YOUR OBJECTIVE
Below are records; give the number of their lines that hold the word "class", and write nothing more.

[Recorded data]
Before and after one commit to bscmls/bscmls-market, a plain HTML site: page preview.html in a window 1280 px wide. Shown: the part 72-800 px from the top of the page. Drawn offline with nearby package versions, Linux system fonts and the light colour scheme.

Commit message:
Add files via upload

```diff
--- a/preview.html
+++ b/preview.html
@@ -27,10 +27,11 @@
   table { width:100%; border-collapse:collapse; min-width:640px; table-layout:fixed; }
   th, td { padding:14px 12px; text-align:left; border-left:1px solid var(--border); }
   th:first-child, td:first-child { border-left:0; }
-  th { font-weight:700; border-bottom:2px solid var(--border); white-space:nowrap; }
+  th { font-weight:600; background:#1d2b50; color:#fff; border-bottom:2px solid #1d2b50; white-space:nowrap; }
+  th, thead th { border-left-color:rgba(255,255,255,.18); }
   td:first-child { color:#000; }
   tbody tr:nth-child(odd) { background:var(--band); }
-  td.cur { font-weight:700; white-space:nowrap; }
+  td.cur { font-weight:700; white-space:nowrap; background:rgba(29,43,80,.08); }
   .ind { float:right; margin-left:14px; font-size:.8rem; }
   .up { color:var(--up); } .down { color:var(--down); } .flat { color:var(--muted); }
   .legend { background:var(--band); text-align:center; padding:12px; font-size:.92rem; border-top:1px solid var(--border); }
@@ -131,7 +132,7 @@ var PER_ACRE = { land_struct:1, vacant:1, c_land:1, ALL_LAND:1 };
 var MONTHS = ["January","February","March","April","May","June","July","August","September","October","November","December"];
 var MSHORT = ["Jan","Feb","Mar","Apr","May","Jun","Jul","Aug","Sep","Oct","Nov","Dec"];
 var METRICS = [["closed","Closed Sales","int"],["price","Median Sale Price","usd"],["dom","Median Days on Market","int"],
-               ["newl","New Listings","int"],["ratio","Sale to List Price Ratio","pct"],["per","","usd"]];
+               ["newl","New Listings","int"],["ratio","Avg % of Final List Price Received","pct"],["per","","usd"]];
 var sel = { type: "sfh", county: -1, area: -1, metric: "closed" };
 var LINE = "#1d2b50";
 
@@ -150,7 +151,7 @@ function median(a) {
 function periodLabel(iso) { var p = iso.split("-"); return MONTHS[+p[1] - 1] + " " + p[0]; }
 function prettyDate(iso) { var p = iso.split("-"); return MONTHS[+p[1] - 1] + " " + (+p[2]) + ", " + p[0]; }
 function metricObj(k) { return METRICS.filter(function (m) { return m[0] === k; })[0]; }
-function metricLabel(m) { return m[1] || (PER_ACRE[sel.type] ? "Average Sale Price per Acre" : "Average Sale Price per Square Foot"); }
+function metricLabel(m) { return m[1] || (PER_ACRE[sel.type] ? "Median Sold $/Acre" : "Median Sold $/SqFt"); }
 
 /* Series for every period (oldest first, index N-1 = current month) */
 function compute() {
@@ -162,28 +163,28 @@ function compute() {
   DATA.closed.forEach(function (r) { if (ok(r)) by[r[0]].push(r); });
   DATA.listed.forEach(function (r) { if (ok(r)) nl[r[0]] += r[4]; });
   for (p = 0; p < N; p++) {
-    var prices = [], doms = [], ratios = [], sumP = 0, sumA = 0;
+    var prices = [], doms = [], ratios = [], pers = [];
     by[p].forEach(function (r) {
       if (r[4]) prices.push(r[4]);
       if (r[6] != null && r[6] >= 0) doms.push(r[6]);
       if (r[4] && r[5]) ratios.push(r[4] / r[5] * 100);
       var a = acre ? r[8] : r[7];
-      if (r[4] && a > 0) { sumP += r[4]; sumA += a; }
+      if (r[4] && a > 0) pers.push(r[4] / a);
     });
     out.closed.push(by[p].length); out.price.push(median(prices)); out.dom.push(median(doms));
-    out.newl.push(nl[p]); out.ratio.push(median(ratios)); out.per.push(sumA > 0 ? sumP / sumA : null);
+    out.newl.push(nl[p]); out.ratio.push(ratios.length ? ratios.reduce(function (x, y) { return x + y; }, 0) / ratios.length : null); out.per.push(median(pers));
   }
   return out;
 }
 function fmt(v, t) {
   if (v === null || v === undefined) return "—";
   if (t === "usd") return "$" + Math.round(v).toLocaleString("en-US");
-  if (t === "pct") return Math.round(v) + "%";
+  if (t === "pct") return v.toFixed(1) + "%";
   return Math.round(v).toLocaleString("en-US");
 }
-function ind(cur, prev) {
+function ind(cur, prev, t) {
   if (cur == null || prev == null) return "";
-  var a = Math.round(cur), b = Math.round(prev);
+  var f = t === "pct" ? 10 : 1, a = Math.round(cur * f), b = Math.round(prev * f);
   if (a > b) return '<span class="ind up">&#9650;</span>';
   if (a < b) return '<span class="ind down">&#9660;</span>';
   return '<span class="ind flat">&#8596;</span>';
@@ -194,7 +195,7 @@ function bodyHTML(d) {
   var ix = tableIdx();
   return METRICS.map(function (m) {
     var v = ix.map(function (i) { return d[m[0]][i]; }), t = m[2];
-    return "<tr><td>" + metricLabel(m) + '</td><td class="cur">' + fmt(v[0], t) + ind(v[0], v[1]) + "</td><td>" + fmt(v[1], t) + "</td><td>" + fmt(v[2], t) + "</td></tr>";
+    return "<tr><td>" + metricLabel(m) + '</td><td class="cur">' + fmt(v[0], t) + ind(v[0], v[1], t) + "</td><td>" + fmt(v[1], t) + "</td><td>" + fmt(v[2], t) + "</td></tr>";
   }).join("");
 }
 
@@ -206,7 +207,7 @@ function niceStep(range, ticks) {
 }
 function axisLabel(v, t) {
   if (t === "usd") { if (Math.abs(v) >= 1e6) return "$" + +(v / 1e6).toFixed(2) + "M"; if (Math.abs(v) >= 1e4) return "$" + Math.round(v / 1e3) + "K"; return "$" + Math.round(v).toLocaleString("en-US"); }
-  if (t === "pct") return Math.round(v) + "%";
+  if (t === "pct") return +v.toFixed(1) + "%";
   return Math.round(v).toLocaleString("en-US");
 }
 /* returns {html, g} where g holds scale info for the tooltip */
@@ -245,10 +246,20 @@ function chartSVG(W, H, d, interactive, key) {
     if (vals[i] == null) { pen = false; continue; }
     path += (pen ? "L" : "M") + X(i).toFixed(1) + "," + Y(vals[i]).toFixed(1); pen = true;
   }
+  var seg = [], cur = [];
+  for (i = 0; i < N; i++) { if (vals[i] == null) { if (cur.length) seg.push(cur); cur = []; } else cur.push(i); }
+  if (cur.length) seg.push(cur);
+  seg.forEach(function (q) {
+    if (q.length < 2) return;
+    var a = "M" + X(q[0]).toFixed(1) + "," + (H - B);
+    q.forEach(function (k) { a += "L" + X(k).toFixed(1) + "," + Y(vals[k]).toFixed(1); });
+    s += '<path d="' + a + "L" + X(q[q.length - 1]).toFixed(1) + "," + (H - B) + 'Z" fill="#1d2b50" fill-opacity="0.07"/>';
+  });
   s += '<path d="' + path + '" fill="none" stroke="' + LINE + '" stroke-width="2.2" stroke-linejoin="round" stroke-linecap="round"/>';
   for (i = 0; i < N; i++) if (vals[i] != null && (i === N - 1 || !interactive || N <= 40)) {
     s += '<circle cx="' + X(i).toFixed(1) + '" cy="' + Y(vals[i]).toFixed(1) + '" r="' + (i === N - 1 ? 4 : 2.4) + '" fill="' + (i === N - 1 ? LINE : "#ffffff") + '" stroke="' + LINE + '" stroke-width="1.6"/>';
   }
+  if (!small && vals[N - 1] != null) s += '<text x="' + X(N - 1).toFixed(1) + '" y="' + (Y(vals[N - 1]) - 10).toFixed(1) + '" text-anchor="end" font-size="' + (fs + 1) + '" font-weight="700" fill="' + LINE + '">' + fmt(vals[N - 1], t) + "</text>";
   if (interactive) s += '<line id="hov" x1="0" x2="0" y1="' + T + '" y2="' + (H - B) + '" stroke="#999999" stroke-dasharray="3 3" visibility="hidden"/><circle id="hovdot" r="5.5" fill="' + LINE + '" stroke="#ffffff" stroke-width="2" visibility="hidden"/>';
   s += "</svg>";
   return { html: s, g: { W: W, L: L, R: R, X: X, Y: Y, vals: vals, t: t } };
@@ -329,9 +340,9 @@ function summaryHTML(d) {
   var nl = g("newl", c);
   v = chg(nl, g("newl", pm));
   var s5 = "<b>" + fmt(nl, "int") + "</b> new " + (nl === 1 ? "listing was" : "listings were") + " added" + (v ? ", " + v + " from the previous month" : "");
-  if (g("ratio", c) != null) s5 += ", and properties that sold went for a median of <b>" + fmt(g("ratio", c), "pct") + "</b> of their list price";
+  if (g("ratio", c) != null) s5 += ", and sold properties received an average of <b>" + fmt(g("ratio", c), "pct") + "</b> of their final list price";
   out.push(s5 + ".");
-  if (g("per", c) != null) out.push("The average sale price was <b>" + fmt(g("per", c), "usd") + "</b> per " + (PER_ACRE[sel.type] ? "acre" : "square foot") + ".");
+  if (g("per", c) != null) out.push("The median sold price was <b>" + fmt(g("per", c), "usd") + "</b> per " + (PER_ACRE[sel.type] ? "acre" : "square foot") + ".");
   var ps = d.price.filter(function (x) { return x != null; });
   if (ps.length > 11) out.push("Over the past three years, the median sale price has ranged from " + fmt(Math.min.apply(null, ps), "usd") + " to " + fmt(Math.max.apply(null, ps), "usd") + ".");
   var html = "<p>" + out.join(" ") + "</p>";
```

SOLUTION FOR THIS PROBLEM
5